Whenever a line in the records below contains "docs", pick it out.

[Given data]
-*-*-

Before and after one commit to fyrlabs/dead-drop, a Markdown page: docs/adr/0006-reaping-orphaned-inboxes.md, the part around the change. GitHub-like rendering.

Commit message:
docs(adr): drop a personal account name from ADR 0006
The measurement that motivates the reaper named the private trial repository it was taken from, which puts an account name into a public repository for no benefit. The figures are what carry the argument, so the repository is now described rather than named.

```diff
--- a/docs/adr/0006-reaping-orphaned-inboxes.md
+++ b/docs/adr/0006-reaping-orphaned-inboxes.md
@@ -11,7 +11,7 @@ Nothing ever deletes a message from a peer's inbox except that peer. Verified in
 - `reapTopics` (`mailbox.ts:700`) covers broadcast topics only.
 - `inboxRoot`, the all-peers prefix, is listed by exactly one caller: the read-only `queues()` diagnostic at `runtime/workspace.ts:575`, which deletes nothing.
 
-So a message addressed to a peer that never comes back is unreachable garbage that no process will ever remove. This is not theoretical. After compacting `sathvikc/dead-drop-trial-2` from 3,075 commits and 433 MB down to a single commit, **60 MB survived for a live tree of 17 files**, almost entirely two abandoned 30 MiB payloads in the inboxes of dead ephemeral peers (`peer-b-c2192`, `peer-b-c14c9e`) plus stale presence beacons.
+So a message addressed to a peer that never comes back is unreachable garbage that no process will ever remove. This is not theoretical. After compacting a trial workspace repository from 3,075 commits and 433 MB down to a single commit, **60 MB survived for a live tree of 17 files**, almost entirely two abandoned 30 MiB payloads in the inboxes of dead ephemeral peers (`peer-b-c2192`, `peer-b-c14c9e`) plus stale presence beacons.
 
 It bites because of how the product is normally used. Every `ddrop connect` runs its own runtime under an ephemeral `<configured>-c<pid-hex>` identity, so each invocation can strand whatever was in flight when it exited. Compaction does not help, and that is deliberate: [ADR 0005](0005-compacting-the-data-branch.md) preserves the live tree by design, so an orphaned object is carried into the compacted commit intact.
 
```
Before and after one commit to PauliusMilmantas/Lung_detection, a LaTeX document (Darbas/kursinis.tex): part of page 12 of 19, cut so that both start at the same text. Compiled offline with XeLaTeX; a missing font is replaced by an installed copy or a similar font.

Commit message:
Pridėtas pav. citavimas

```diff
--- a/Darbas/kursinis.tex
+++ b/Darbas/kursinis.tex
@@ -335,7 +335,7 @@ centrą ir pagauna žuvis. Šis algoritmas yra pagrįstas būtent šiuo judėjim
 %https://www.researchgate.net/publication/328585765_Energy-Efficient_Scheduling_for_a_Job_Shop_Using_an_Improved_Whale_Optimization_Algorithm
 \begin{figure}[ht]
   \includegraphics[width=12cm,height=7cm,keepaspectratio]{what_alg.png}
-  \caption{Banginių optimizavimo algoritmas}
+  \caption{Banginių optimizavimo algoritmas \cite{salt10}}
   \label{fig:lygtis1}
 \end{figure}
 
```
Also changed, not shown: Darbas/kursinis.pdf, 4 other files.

-*-*-

[Reply]
Before and after one commit to fyrlabs/dead-drop, a Markdown page: docs/adr/0006-reaping-orphaned-inboxes.md, the part around the change. GitHub-like rendering.
docs(adr): drop a personal account name from ADR 0006
--- a/docs/adr/0006-reaping-orphaned-inboxes.md
+++ b/docs/adr/0006-reaping-orphaned-inboxes.md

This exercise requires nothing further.